◆ **Prompt**
Images do not belong in the copy. Retype all the entries below exactly.

···

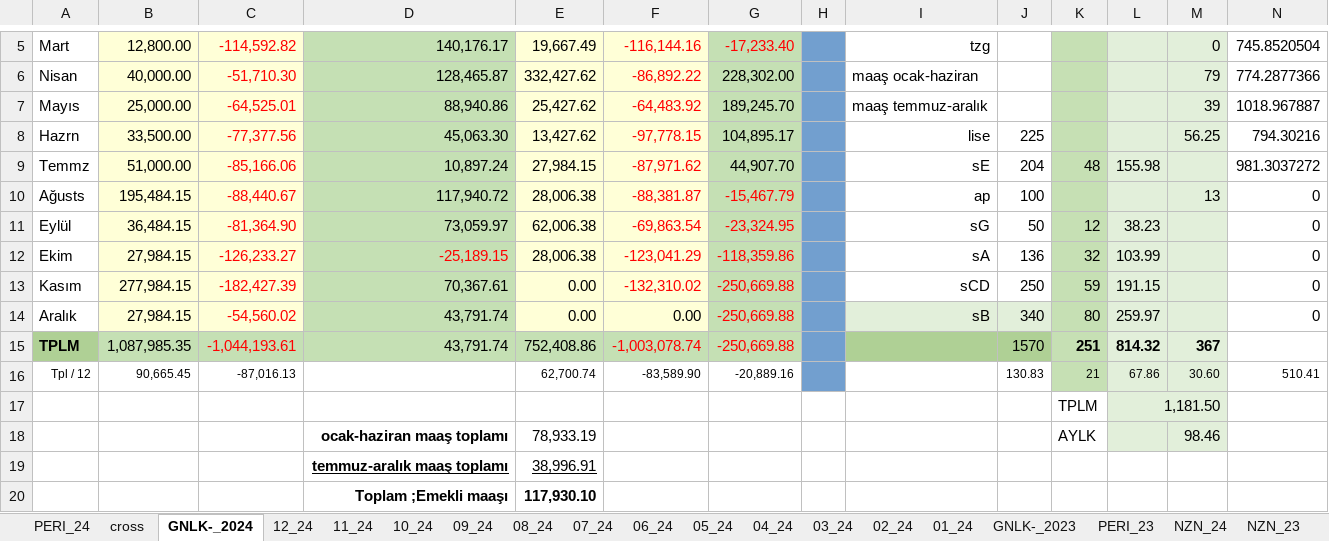
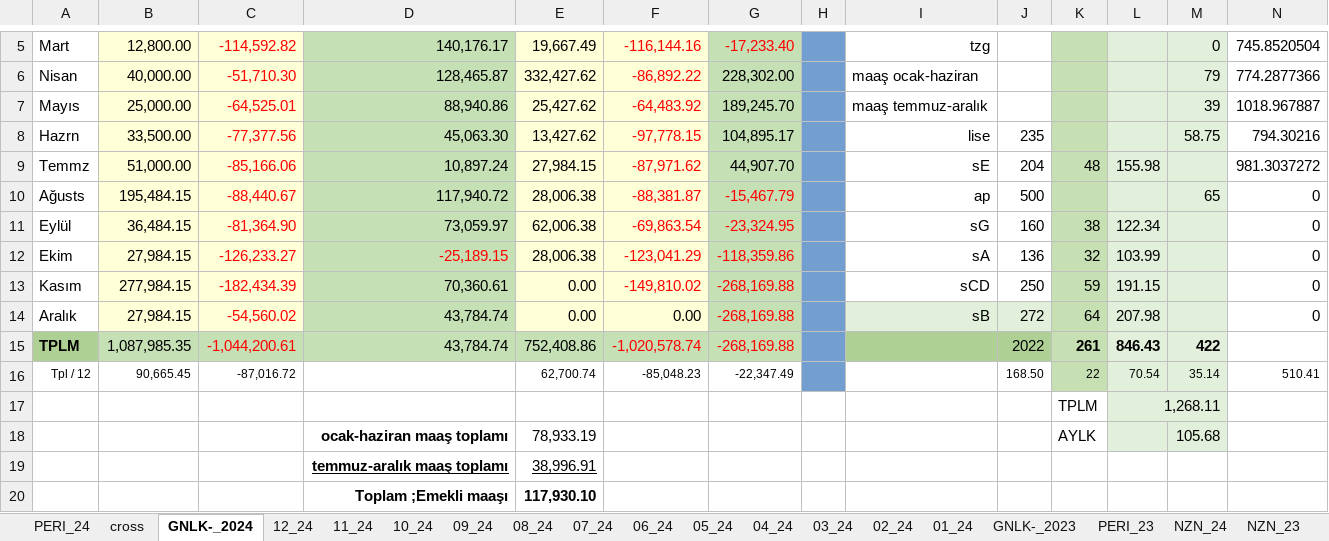
Before and after one commit to roboturx/tdy, an Excel workbook: 04-24-Gnlkson.xlsx, sheet GNLK-_2024, drawn as a sheet; only a part is shown, gaps mark what is left out; values as stored, in another font and other column widths than the file's, no borders; removed rows and columns are numbered as before the commit, all else as after; the diff names each change by its address in the sheet, - before the commit and + after, or states it on an @@ line.

Commit message:
sdf

```diff
--- a/04-24-Gnlkson.xlsx (sheet GNLK-_2024)
+++ b/04-24-Gnlkson.xlsx (sheet GNLK-_2024)
-J8: 225
+J8: 235
-M8: 56.25
+M8: 58.75
-J10: 100
+J10: 500
-M10: 13
+M10: 65
-J11: 50
+J11: 160
-K11: 12
+K11: 38
-L11: 38.23
+L11: 122.34
-C13: -182,427.39
+C13: -182,434.39
-D13: 70,367.61
+D13: 70,360.61
-F13: -132,310.02
+F13: -149,810.02
-G13:G14: -250,669.88
+G13:G14: -268,169.88
-D14: 43,791.74
+D14: 43,784.74
-J14: 340
+J14: 272
-K14: 80
+K14: 64
-L14: 259.97
+L14: 207.98
-row 15: TPLM | 1,087,985.35 | -1,044,193.61 | 43,791.74 | 752,408.86 | -1,003,078.74 | -250,669.88 |  |  | 1570 | 251 | 814.32 | 367
+row 15: TPLM | 1,087,985.35 | -1,044,200.61 | 43,784.74 | 752,408.86 | -1,020,578.74 | -268,169.88 |  |  | 2022 | 261 | 846.43 | 422
-C16: -87,016.13
+C16: -87,016.72
-F16: -83,589.90
+F16: -85,048.23
-G16: -20,889.16
+G16: -22,347.49
-J16: 130.83
+J16: 168.50
-K16: 21
+K16: 22
-L16: 67.86
+L16: 70.54
-M16: 30.60
+M16: 35.14
-L17: 1,181.50
+L17: 1,268.11
-M18: 98.46
+M18: 105.68
```
Also changed, not shown: sheet 11_24, formulas that keep their value.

···

◆ **Solution to this exercise**
Before and after one commit to roboturx/tdy, an Excel workbook: 04-24-Gnlkson.xlsx, sheet GNLK-_2024, drawn as a sheet; only a part is shown, gaps mark what is left out; values as stored, in another font and other column widths than the file's, no borders; removed rows and columns are numbered as before the commit, all else as after; the diff names each change by its address in the sheet, - before the commit and + after, or states it on an @@ line.

Commit message:
sdf

```diff
--- a/04-24-Gnlkson.xlsx (sheet GNLK-_2024)
+++ b/04-24-Gnlkson.xlsx (sheet GNLK-_2024)
-J8: 225
+J8: 235
-M8: 56.25
+M8: 58.75
-J10: 100
+J10: 500
-M10: 13
+M10: 65
-J11: 50
+J11: 160
-K11: 12
+K11: 38
-L11: 38.23
+L11: 122.34
-C13: -182,427.39
+C13: -182,434.39
-D13: 70,367.61
+D13: 70,360.61
-F13: -132,310.02
+F13: -149,810.02
-G13:G14: -250,669.88
+G13:G14: -268,169.88
-D14: 43,791.74
+D14: 43,784.74
-J14: 340
+J14: 272
-K14: 80
+K14: 64
-L14: 259.97
+L14: 207.98
-row 15: TPLM | 1,087,985.35 | -1,044,193.61 | 43,791.74 | 752,408.86 | -1,003,078.74 | -250,669.88 |  |  | 1570 | 251 | 814.32 | 367
+row 15: TPLM | 1,087,985.35 | -1,044,200.61 | 43,784.74 | 752,408.86 | -1,020,578.74 | -268,169.88 |  |  | 2022 | 261 | 846.43 | 422
-C16: -87,016.13
+C16: -87,016.72
-F16: -83,589.90
+F16: -85,048.23
-G16: -20,889.16
+G16: -22,347.49
-J16: 130.83
+J16: 168.50
-K16: 21
+K16: 22
-L16: 67.86
+L16: 70.54
-M16: 30.60
+M16: 35.14
-L17: 1,181.50
+L17: 1,268.11
-M18: 98.46
+M18: 105.68
```
Also changed, not shown: sheet 11_24, formulas that keep their value.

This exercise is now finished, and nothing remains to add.